Dataset entries:
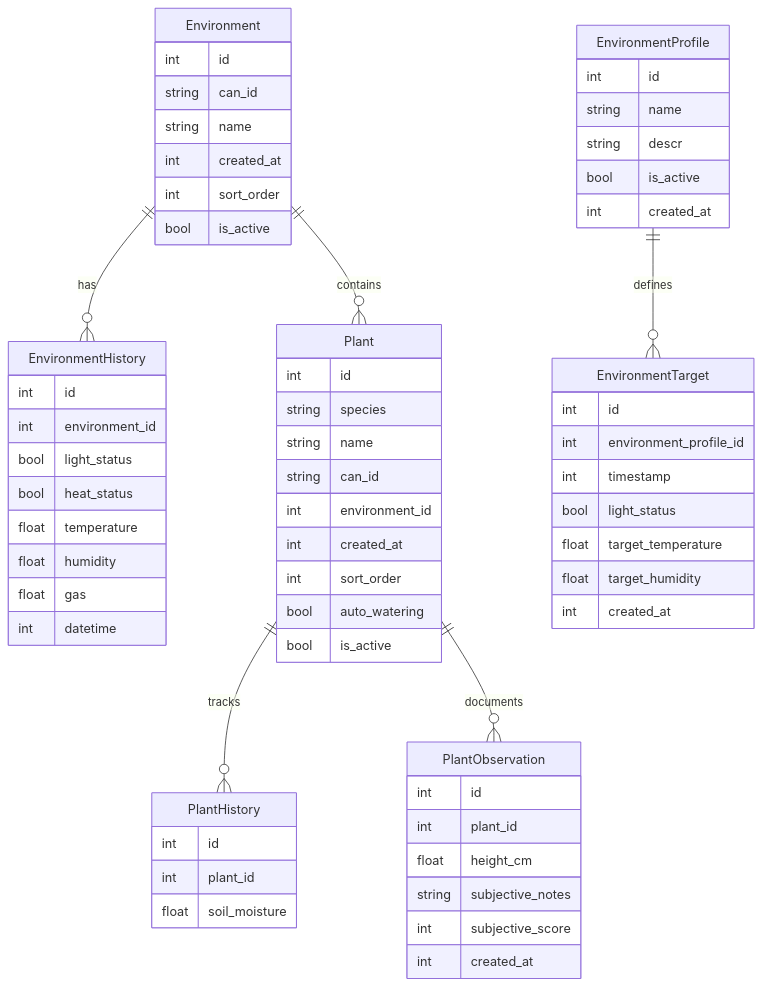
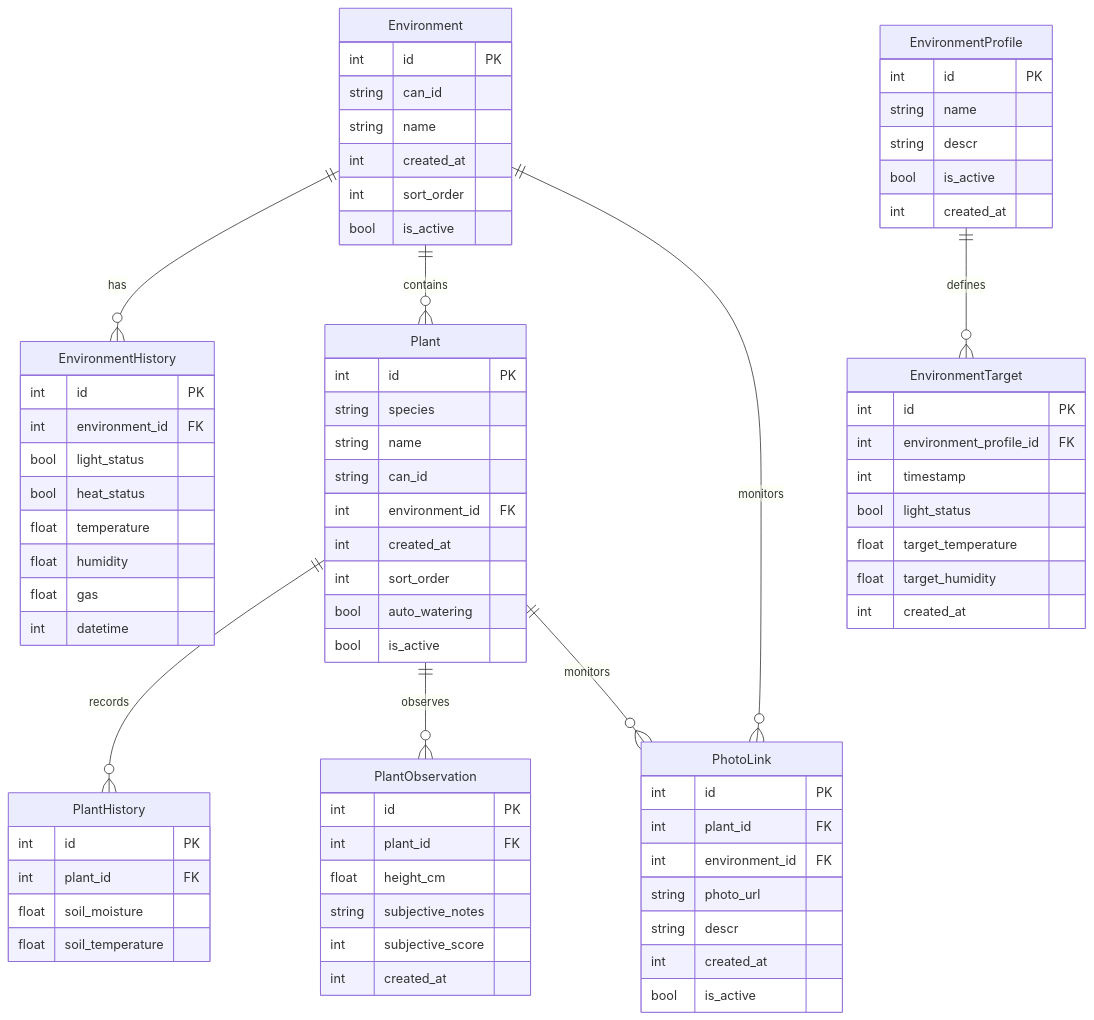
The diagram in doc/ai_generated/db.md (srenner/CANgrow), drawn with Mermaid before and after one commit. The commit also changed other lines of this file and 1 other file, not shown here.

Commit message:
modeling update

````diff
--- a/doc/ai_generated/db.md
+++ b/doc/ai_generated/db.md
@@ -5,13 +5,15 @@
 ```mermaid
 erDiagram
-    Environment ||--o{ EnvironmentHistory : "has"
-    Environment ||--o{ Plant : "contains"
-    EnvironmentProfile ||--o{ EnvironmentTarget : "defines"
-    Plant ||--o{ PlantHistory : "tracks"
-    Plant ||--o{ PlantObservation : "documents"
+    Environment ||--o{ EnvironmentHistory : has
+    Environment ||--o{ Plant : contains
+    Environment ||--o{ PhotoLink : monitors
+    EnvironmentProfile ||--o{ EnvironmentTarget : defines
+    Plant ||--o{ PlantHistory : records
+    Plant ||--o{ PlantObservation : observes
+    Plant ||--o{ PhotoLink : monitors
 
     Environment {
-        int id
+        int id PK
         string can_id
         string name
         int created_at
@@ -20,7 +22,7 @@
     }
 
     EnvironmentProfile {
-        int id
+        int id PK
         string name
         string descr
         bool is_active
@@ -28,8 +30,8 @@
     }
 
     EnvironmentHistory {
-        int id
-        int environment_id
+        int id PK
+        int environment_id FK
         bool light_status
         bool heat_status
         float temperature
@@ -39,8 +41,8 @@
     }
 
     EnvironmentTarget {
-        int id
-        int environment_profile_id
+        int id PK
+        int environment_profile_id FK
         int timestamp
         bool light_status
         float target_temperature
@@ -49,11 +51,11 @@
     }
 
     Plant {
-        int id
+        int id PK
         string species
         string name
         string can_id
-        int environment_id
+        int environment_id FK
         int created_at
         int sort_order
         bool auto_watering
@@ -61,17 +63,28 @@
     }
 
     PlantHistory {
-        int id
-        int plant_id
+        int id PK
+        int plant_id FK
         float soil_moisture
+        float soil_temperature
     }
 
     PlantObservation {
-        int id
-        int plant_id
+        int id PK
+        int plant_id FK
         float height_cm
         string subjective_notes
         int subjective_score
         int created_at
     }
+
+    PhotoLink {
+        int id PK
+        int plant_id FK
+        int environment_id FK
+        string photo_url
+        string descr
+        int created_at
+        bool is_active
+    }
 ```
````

...

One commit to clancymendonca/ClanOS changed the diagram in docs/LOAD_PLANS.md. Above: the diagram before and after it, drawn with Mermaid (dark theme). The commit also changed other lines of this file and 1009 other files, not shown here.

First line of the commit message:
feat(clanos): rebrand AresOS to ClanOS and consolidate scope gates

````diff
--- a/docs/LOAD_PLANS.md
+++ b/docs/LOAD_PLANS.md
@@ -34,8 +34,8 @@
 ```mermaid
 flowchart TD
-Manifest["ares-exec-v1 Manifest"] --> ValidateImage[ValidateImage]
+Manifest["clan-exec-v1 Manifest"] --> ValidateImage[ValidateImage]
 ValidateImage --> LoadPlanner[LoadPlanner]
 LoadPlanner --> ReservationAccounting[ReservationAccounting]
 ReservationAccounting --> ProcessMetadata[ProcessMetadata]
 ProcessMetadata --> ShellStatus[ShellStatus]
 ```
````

--

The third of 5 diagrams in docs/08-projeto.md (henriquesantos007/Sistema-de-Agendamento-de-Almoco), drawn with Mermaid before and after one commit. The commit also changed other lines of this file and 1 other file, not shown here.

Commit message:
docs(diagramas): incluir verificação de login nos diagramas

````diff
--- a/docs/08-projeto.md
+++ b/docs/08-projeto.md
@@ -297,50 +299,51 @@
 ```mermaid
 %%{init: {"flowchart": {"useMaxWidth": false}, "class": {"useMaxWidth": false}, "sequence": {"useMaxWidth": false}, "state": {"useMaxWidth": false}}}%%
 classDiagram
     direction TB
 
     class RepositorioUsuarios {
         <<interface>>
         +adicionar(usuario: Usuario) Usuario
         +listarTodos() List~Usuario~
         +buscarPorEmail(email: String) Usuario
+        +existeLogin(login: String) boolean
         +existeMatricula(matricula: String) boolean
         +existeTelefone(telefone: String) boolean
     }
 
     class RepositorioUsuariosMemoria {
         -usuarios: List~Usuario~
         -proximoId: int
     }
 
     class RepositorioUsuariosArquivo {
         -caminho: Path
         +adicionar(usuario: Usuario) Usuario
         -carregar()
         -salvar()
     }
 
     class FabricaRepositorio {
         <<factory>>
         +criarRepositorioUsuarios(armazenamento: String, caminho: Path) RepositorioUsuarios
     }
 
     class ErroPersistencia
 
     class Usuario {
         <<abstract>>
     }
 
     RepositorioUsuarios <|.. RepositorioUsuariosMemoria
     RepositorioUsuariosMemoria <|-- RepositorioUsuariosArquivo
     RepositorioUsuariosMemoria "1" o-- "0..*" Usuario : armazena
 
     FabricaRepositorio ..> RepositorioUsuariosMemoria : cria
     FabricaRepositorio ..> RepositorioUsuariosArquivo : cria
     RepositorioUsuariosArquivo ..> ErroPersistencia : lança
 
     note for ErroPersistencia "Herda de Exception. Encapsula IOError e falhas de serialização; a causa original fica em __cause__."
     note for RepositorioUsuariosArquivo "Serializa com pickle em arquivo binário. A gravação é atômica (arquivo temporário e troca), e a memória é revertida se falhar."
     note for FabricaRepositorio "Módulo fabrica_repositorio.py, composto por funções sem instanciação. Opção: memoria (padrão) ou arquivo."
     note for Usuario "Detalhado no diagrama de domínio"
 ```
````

* Work task: Starting at the line above that contains "Usuario : armazena", repeat each line exactly up to and including the line that contains "RepositorioUsuariosArquivo ..> ErroPersistencia", and stop there.

* Output for this exercise:
     RepositorioUsuariosMemoria "1" o-- "0..*" Usuario : armazena
 
     FabricaRepositorio ..> RepositorioUsuariosMemoria : cria
     FabricaRepositorio ..> RepositorioUsuariosArquivo : cria
     RepositorioUsuariosArquivo ..> ErroPersistencia : lança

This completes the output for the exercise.